▶ _GOAL OF THE EXERCISE_
Reproduce all entries word for word.

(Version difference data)
----

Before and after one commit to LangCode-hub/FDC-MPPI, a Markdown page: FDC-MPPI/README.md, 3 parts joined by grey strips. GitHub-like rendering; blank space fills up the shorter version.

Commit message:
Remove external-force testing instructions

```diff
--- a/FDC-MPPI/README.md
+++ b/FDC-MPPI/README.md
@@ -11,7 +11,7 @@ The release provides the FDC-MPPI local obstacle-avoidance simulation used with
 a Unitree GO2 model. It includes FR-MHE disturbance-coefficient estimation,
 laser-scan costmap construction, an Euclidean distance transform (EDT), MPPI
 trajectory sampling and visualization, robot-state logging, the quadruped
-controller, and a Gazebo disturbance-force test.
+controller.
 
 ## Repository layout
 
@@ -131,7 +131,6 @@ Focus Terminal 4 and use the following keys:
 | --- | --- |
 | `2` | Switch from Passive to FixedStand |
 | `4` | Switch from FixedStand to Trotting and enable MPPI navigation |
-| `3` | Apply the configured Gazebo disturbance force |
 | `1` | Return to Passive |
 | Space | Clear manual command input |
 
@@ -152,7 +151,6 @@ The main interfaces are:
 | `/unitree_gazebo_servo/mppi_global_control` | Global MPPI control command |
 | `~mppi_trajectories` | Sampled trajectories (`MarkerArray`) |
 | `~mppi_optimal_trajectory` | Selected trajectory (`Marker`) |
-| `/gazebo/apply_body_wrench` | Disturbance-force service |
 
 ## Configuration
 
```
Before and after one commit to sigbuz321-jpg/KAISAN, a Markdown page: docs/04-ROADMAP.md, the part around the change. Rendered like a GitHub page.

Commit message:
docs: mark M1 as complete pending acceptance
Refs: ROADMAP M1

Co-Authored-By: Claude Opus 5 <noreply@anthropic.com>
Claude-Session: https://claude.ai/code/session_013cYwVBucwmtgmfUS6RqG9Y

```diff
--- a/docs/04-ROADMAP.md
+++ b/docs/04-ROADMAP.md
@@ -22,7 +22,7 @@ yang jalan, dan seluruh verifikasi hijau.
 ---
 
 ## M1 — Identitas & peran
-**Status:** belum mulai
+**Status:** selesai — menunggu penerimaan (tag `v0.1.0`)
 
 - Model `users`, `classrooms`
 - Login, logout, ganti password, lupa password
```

----

▶ _ANSWER SPACE_
Before and after one commit to LangCode-hub/FDC-MPPI, a Markdown page: FDC-MPPI/README.md, 3 parts joined by grey strips. GitHub-like rendering; blank space fills up the shorter version.

Commit message:
Remove external-force testing instructions

```diff
--- a/FDC-MPPI/README.md
+++ b/FDC-MPPI/README.md
@@ -11,7 +11,7 @@ The release provides the FDC-MPPI local obstacle-avoidance simulation used with
 a Unitree GO2 model. It includes FR-MHE disturbance-coefficient estimation,
 laser-scan costmap construction, an Euclidean distance transform (EDT), MPPI
 trajectory sampling and visualization, robot-state logging, the quadruped
-controller, and a Gazebo disturbance-force test.
+controller.
 
 ## Repository layout
 
@@ -131,7 +131,6 @@ Focus Terminal 4 and use the following keys:
 | --- | --- |
 | `2` | Switch from Passive to FixedStand |
 | `4` | Switch from FixedStand to Trotting and enable MPPI navigation |
-| `3` | Apply the configured Gazebo disturbance force |
 | `1` | Return to Passive |
 | Space | Clear manual command input |
 
@@ -152,7 +151,6 @@ The main interfaces are:
 | `/unitree_gazebo_servo/mppi_global_control` | Global MPPI control command |
 | `~mppi_trajectories` | Sampled trajectories (`MarkerArray`) |
 | `~mppi_optimal_trajectory` | Selected trajectory (`Marker`) |
-| `/gazebo/apply_body_wrench` | Disturbance-force service |
 
 ## Configuration
 
```
Before and after one commit to sigbuz321-jpg/KAISAN, a Markdown page: docs/04-ROADMAP.md, the part around the change. Rendered like a GitHub page.

Commit message:
docs: mark M1 as complete pending acceptance
Refs: ROADMAP M1

Co-Authored-By: Claude Opus 5 <noreply@anthropic.com>
Claude-Session: https://claude.ai/code/session_013cYwVBucwmtgmfUS6RqG9Y

```diff
--- a/docs/04-ROADMAP.md
+++ b/docs/04-ROADMAP.md
@@ -22,7 +22,7 @@ yang jalan, dan seluruh verifikasi hijau.
 ---
 
 ## M1 — Identitas & peran
-**Status:** belum mulai
+**Status:** selesai — menunggu penerimaan (tag `v0.1.0`)
 
 - Model `users`, `classrooms`
 - Login, logout, ganti password, lupa password
```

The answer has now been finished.